### What this task involves
Copy out the full data exactly as given; pictures should not be included.

### Dataset entries
======

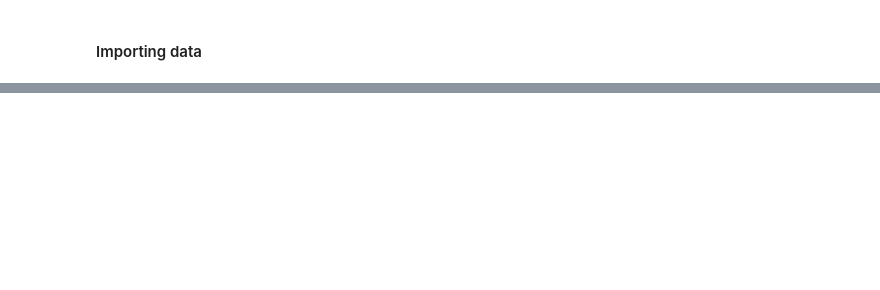
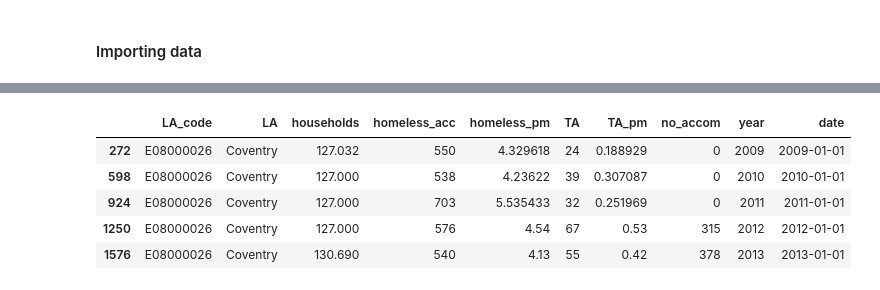
Before and after one commit to potato-bit/RA, a Jupyter notebook: cleaned datasets/analysis_h6.ipynb, the cells around one changed output, grey strips where cells are left out. Cells and saved outputs as stored; diff of their text form; code cells hidden in the pictures; blank space fills up the shorter version.

```diff
--- a/cleaned datasets/analysis_h6.ipynb
+++ b/cleaned datasets/analysis_h6.ipynb
@@ -44,7 +46,11 @@ The data is prepared for analysis prior to importing, the process is documented
 # %% [markdown]
 #### Importing data
 # %%
-df1 = pd.read_excel('Net Dwellings by LA, 2001-2021.xlsx')
-df2 = pd.read_excel('Socially Rented Dwellings by LA, 1992-2021.xlsx')
-df3 = pd.read_excel('Total Affordable Rent Dwellings by LA, 1992-2021.xlsx')
+df_netD = pd.read_excel('Net Dwellings by LA, 2001-2021.xlsx',na_values=['..'])                  # net dwellings
+df_SR = pd.read_excel('Socially Rented Dwellings by LA, 1992-2021.xlsx')        # socially rented
+df_AR = pd.read_excel('Affordable Rent Dwellings by LA, 2011-2021.xlsx')        # affordable rent
+df_AH = pd.read_excel('Affordable Home Ownership by LA, 1991-2021.xlsx')        # affordable home ownership
+df_IR = pd.read_excel('Intermediate Rent Dwellings by LA, 2003-2021.xlsx')      # intermediate rent
+df_TAR = pd.read_excel('Total Affordable Rent Dwellings by LA, 1992-2021.xlsx') # total affordable rent
+df_hl = pd.read_excel('Homelessness 2009-2018 by LA.xlsx')                      # homelessness count
 # %%
@@ -79,0 +116,10 @@ df3.head()
+# %%
+dcov_hl = df_hl[df_hl.loc[:,'LA']=='Coventry'].copy()
+dcov_hl.head()
+# %% [output]
+|  | LA_code | LA | households | homeless_acc | homeless_pm | TA | TA_pm | no_accom | year | date |
+| 272 | E08000026 | Coventry | 127.032 | 550 | 4.329618 | 24 | 0.188929 | 0 | 2009 | 2009-01-01 |
+| 598 | E08000026 | Coventry | 127.000 | 538 | 4.23622 | 39 | 0.307087 | 0 | 2010 | 2010-01-01 |
+| 924 | E08000026 | Coventry | 127.000 | 703 | 5.535433 | 32 | 0.251969 | 0 | 2011 | 2011-01-01 |
+| 1250 | E08000026 | Coventry | 127.000 | 576 | 4.54 | 67 | 0.53 | 315 | 2012 | 2012-01-01 |
+| 1576 | E08000026 | Coventry | 130.690 | 540 | 4.13 | 55 | 0.42 | 378 | 2013 | 2013-01-01 |
```
Also changed, not shown: parts of 33 cells of this notebook.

======

### Written reply
Before and after one commit to potato-bit/RA, a Jupyter notebook: cleaned datasets/analysis_h6.ipynb, the cells around one changed output, grey strips where cells are left out. Cells and saved outputs as stored; diff of their text form; code cells hidden in the pictures; blank space fills up the shorter version.

```diff
--- a/cleaned datasets/analysis_h6.ipynb
+++ b/cleaned datasets/analysis_h6.ipynb
@@ -44,7 +46,11 @@ The data is prepared for analysis prior to importing, the process is documented
 # %% [markdown]
 #### Importing data
 # %%
-df1 = pd.read_excel('Net Dwellings by LA, 2001-2021.xlsx')
-df2 = pd.read_excel('Socially Rented Dwellings by LA, 1992-2021.xlsx')
-df3 = pd.read_excel('Total Affordable Rent Dwellings by LA, 1992-2021.xlsx')
+df_netD = pd.read_excel('Net Dwellings by LA, 2001-2021.xlsx',na_values=['..'])                  # net dwellings
+df_SR = pd.read_excel('Socially Rented Dwellings by LA, 1992-2021.xlsx')        # socially rented
+df_AR = pd.read_excel('Affordable Rent Dwellings by LA, 2011-2021.xlsx')        # affordable rent
+df_AH = pd.read_excel('Affordable Home Ownership by LA, 1991-2021.xlsx')        # affordable home ownership
+df_IR = pd.read_excel('Intermediate Rent Dwellings by LA, 2003-2021.xlsx')      # intermediate rent
+df_TAR = pd.read_excel('Total Affordable Rent Dwellings by LA, 1992-2021.xlsx') # total affordable rent
+df_hl = pd.read_excel('Homelessness 2009-2018 by LA.xlsx')                      # homelessness count
 # %%
@@ -79,0 +116,10 @@ df3.head()
+# %%
+dcov_hl = df_hl[df_hl.loc[:,'LA']=='Coventry'].copy()
+dcov_hl.head()
+# %% [output]
+|  | LA_code | LA | households | homeless_acc | homeless_pm | TA | TA_pm | no_accom | year | date |
+| 272 | E08000026 | Coventry | 127.032 | 550 | 4.329618 | 24 | 0.188929 | 0 | 2009 | 2009-01-01 |
+| 598 | E08000026 | Coventry | 127.000 | 538 | 4.23622 | 39 | 0.307087 | 0 | 2010 | 2010-01-01 |
+| 924 | E08000026 | Coventry | 127.000 | 703 | 5.535433 | 32 | 0.251969 | 0 | 2011 | 2011-01-01 |
+| 1250 | E08000026 | Coventry | 127.000 | 576 | 4.54 | 67 | 0.53 | 315 | 2012 | 2012-01-01 |
+| 1576 | E08000026 | Coventry | 130.690 | 540 | 4.13 | 55 | 0.42 | 378 | 2013 | 2013-01-01 |
```
Also changed, not shown: parts of 33 cells of this notebook.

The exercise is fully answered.